◆ **Requirement**: The entries are to be given back verbatim; no picture is to be copied.

◆ **Data section**:
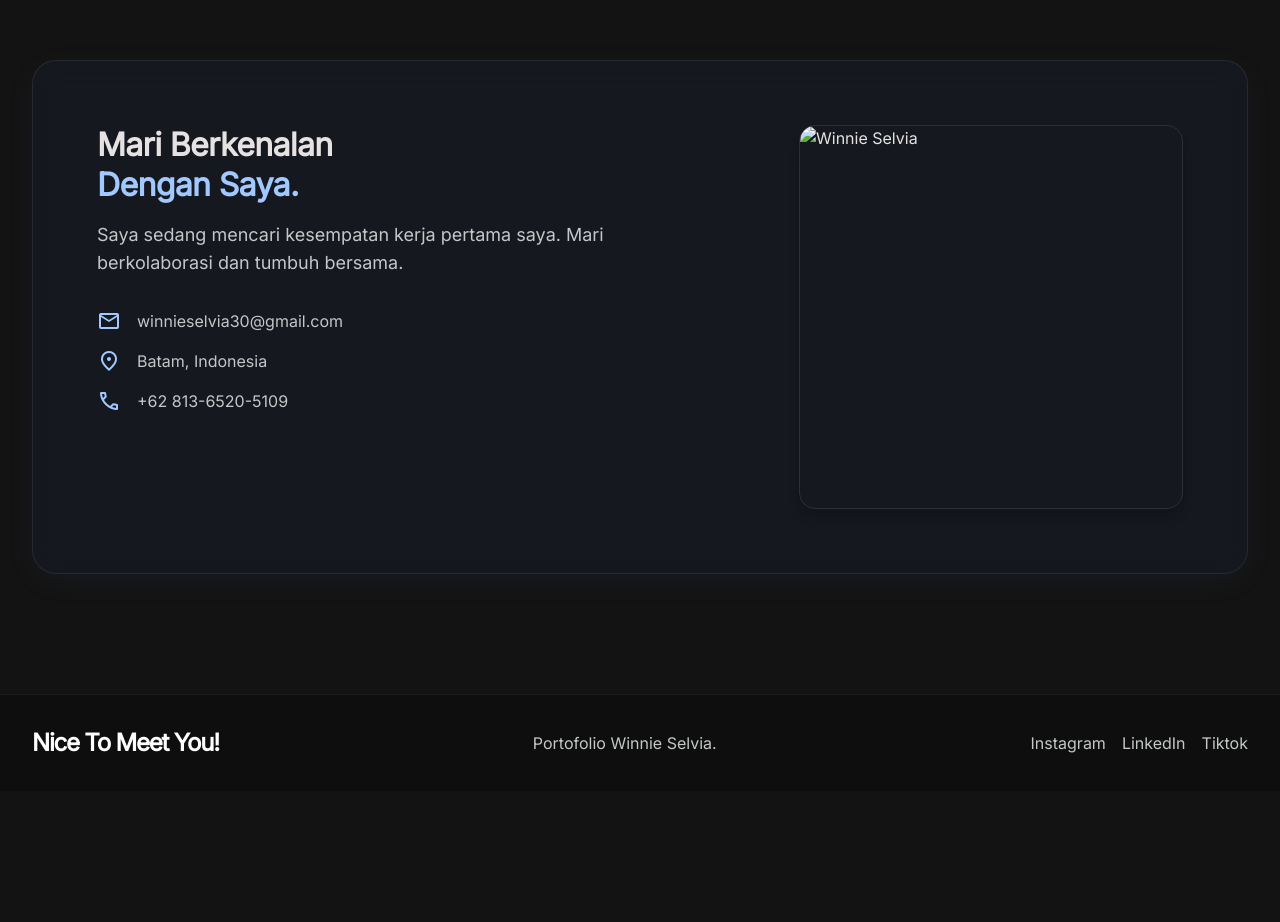
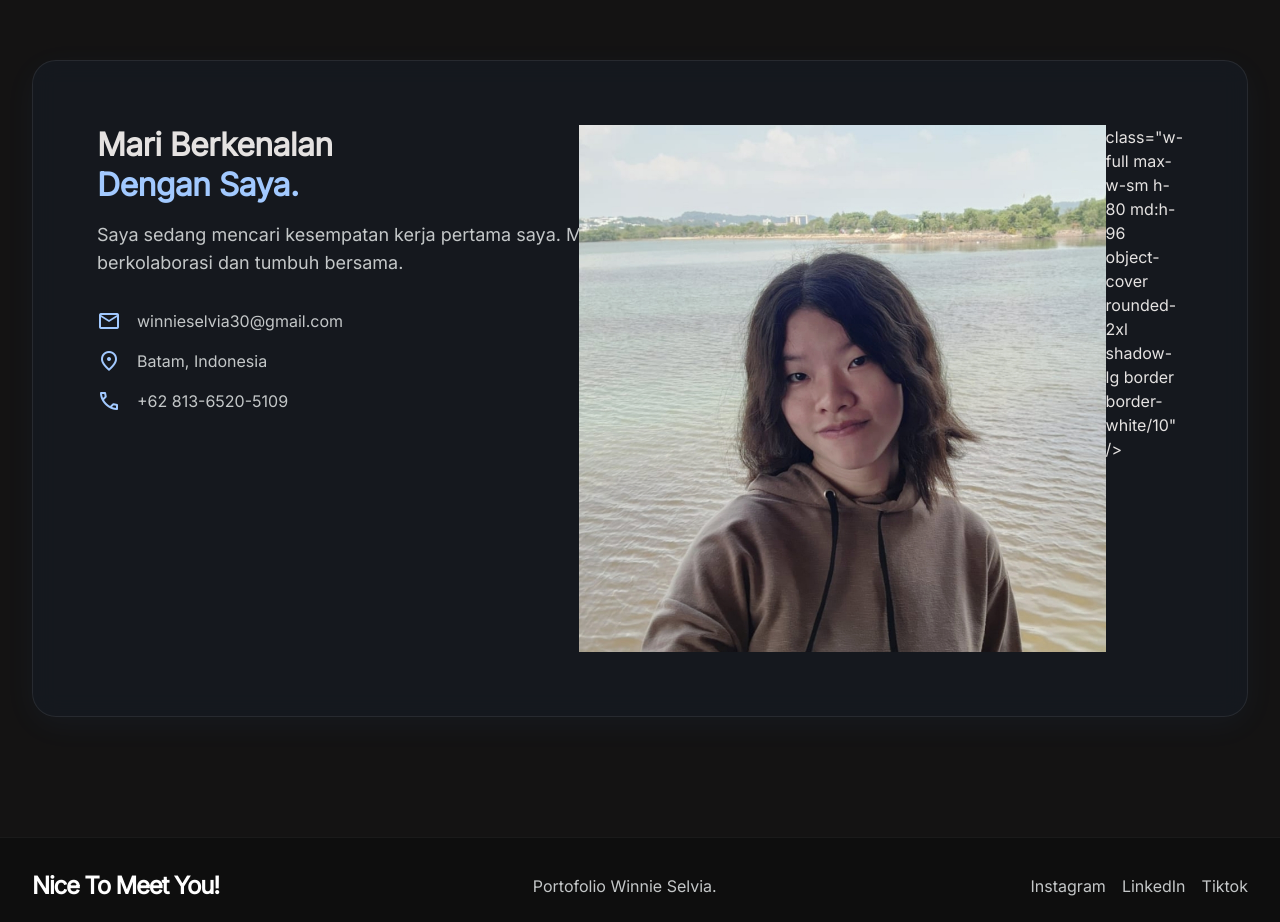
Before and after one commit to Yorimaruu/Portofolio-Winnie-Selvia, a plain HTML site: page index.html in a window 1280 px wide. Shown: the part 3200-4122 px from the top of the page. Before the commit the page ends 3991 px from the top, so only its background shows below. Drawn offline with nearby package versions, Linux system fonts and the light colour scheme.

Commit message:
Update image source and alt text in index.html

```diff
--- a/index.html
+++ b/index.html
@@ -477,8 +477,7 @@
 
                 <div class="flex justify-center md:justify-end">
             <img
-                src="path/FOTO.jpeg"
-                alt="Winnie Selvia"
+src="FOTO.jpeg" alt="Foto Winnie Hover"/>
                 class="w-full max-w-sm h-80 md:h-96 object-cover rounded-2xl shadow-lg border border-white/10"
                 />
         </div>
```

◆ **Exercise answer**:
Before and after one commit to Yorimaruu/Portofolio-Winnie-Selvia, a plain HTML site: page index.html in a window 1280 px wide. Shown: the part 3200-4122 px from the top of the page. Before the commit the page ends 3991 px from the top, so only its background shows below. Drawn offline with nearby package versions, Linux system fonts and the light colour scheme.

Commit message:
Update image source and alt text in index.html

```diff
--- a/index.html
+++ b/index.html
@@ -477,8 +477,7 @@
 
                 <div class="flex justify-center md:justify-end">
             <img
-                src="path/FOTO.jpeg"
-                alt="Winnie Selvia"
+src="FOTO.jpeg" alt="Foto Winnie Hover"/>
                 class="w-full max-w-sm h-80 md:h-96 object-cover rounded-2xl shadow-lg border border-white/10"
                 />
         </div>
```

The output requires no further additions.